I have recently been holidaying in America (or should I say vacationing?). I haven’t visited US for many, many years and never the mid-western part, with all the unbelievably fantastic National Parks. So it came as a bit of a shock to see the size of the food servings in even fine-dining restaurants as well as its consequence: the size of some of the American citizens.
Kettle and pot, we are guilty as charged in UK too, but not quite there yet. And our restaurateurs are significantly stingier in a European way. I don’t think there is any questioning the fact that those supersized plate contents contribute to the obesity plague.
Why are American portions so much larger than European ones?
One possible explanation for the larger portions in the US is that Americans value quantity over quality when it comes to food. They want to get more bang for their buck, and they associate bigger servings with better value and satisfaction. A nicely titled study by American scientists, Ice Cream Illusion, found that Americans perceive larger portions as more attractive and desirable than smaller ones.
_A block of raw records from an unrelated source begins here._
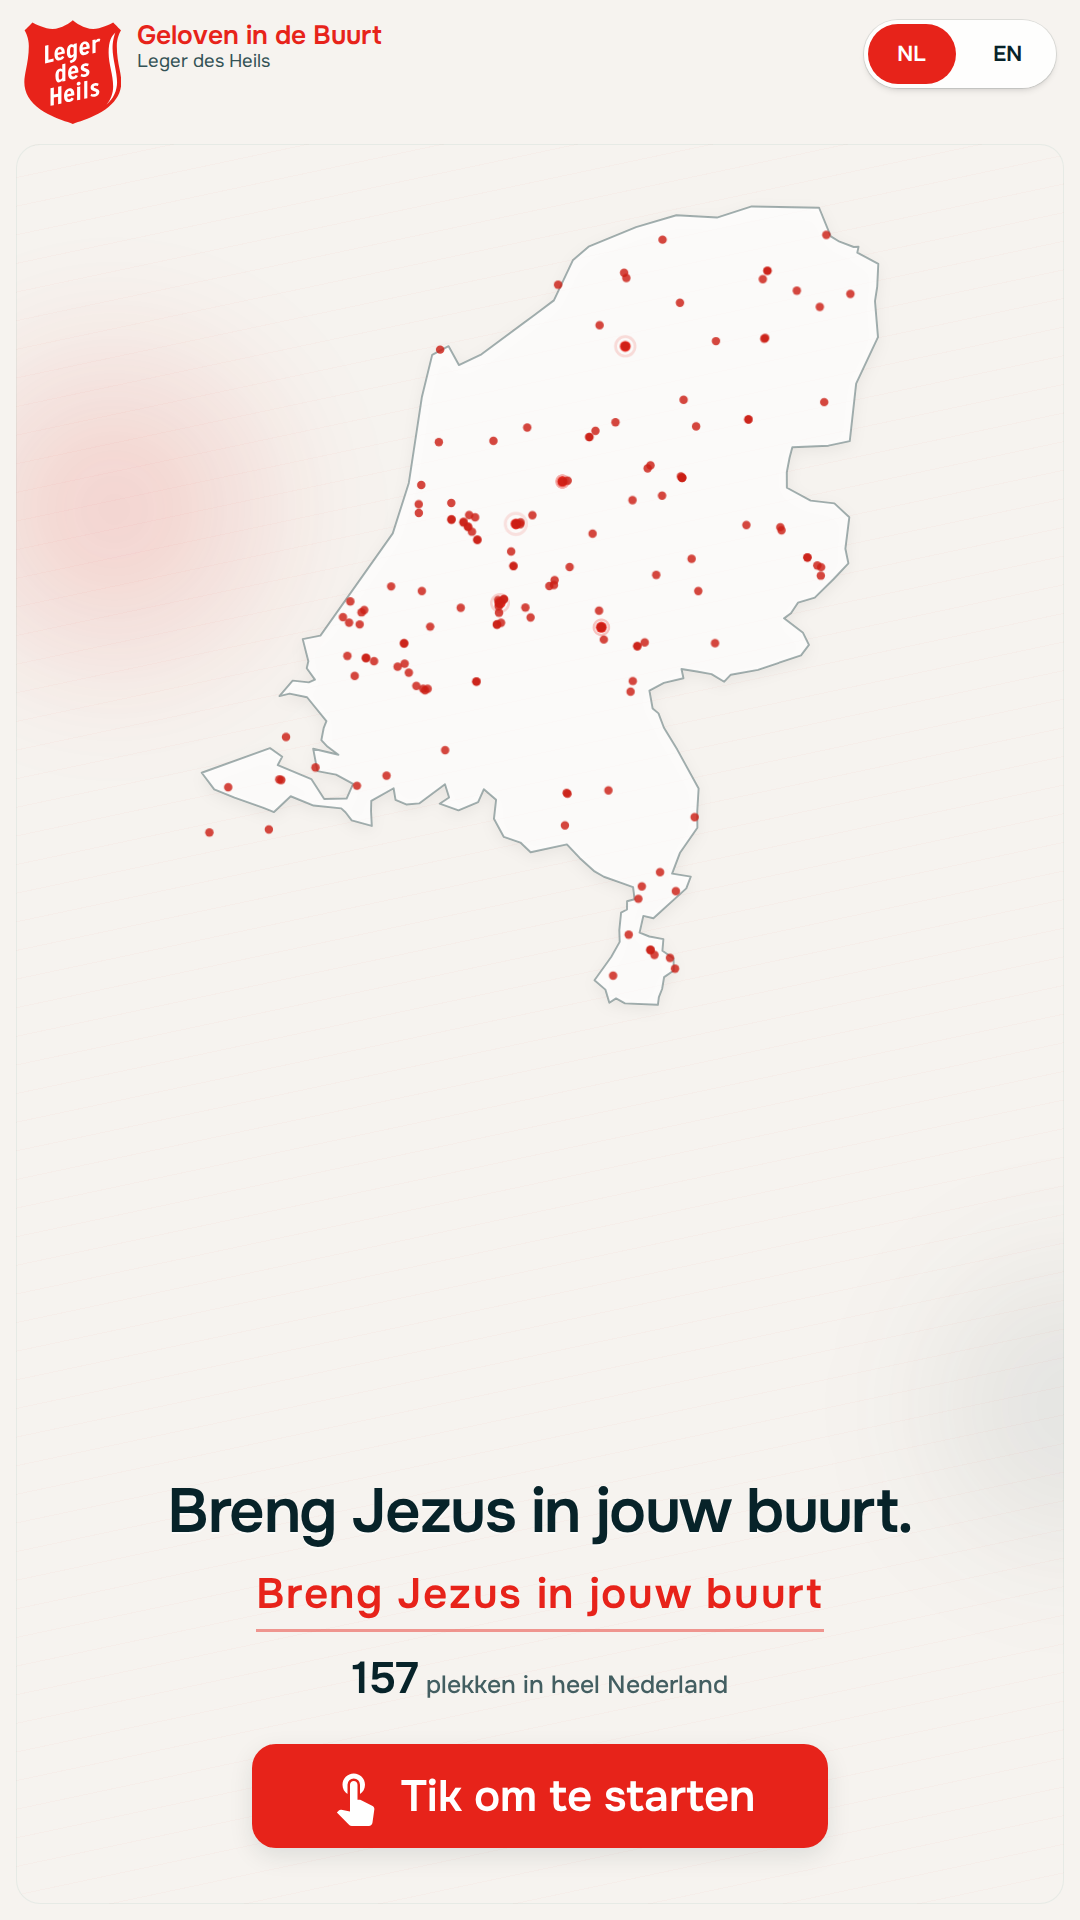
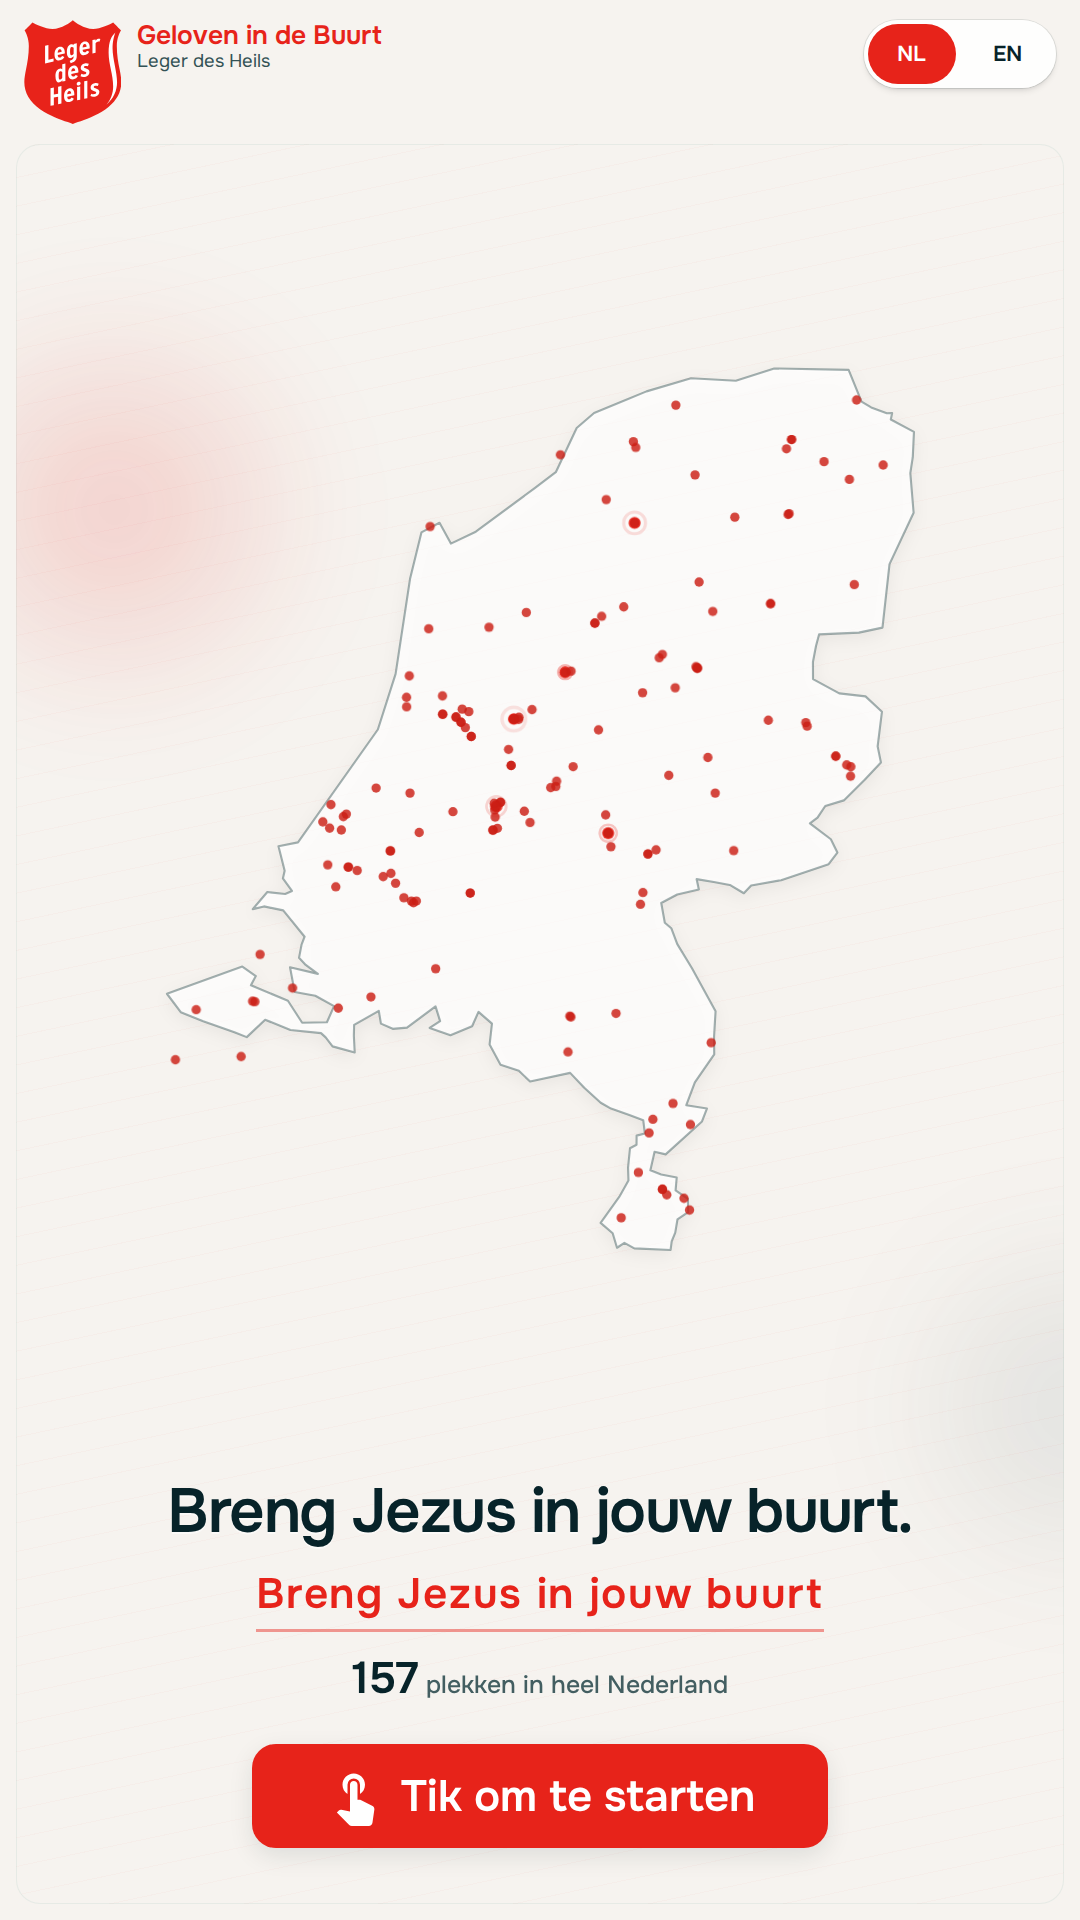
Stand attract: 1fr map row, auto copy, no map-text gap
Let the map grid row absorb remaining height with SVG at 100% meet;
size copy row to content only. Map ~90% card width on 1080×1920.

diff --git a/src/pages/buurt/buurt-kiosk.css b/src/pages/buurt/buurt-kiosk.css
@@ -546,25 +546,39 @@
 @media (min-width: 600px) and (min-height: 900px) {
   .kiosk-attract {
     display: grid;
-    grid-template-rows: minmax(0, 52%) minmax(0, 1fr);
+    grid-template-rows: minmax(0, 1fr) auto;
     grid-template-columns: 1fr;
+    row-gap: 0;
+    align-content: stretch;
   }
 
   .kiosk-attract-map-panel {
     flex: none;
     max-height: none;
     min-height: 0;
+    height: auto;
+    padding: 0.25rem 5% 0;
+    display: flex;
+    flex-direction: column;
+    align-items: stretch;
+  }
+
+  .kiosk-attract-map-svg {
+    flex: 1 1 auto;
+    min-height: 0;
+    width: 100%;
     height: 100%;
-    padding: 0.5rem 1.25rem 0;
+    max-width: 90%;
+    margin-inline: auto;
   }
 
   .kiosk-attract-copy {
     flex: none;
     min-height: 0;
-    height: 100%;
-    justify-content: flex-end;
+    height: auto;
+    justify-content: flex-start;
     gap: clamp(0.75rem, 2vh, 1.5rem);
-    padding: clamp(0.5rem, 1.5vh, 1rem) 1.5rem clamp(2rem, 5vh, 3.5rem);
+    padding: 0.5rem 1.5rem clamp(2rem, 5vh, 3.5rem);
   }
 
   .kiosk-attract-question {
Another possible explanation is that Americans are influenced by the abundance of food available in their country, and they have developed a habit of overeating and wasting food. The US Department of Agriculture estimates that Americans waste about 30% of their food supply every year.
And that plenitude comes with a cost: higher obesity rates. As WHO reports, the US has one of the highest obesity rates in the world, with 36.2% of adults being obese in 2016. In contrast, the average obesity rate in Europe was 23.3% in 2016, with some countries like Italy and France having rates below 10% (Eurostat, 2019). Naturally – remember my post on snacking and the French?
It is simple: eating smaller portions can help reduce calorie intake, prevent overeating, and promote weight management. It can also help save money and reduce food waste. Smaller portions can still be satisfying, as long as they are balanced and nutritious.
And so, when cooking rice to go with kung pao chicken or scallop and asparagus stir fry, measure out no more than 100g/ ½ cup per person. Unless you’re planning on freezing half for future fried rice dishes, in which case measure out precisely twice as much and be disciplined in your servings.
One chicken fillet, unless really tiny, will serve two people in dishes like chicken Milanese or saltimbocca.
Noodles most often come in single person’s nests – don’t be tempted to double the amount ‘for good measure’. The same goes for pasta: 80g (3 oz.) or ¾ cup of chunky shapes is perfectly enough for one portion, and the same goes for grains and cereals: bulgur, spelt or couscous.
Beef is expensive so those 24 ounce American steaks are definitely not recommended as one serving! Sharing a cast iron steak or a reversely seared one is the way to go.
Also consider side dishes: if you prepare a good vegetable medley, will you really still need a filler of potatoes? Spiced roasted cauliflower is almost a meal in itself, so is stir fried cabbage. A balanced combo of protein and fibre will be satiating enough without a mound of chips next to it.
And for dessert, just bear in mind that a medium sized almond and raspberry cake cuts into 12 pieces to feed a dozen people – not four in one sitting.
Have a good week of ample portions!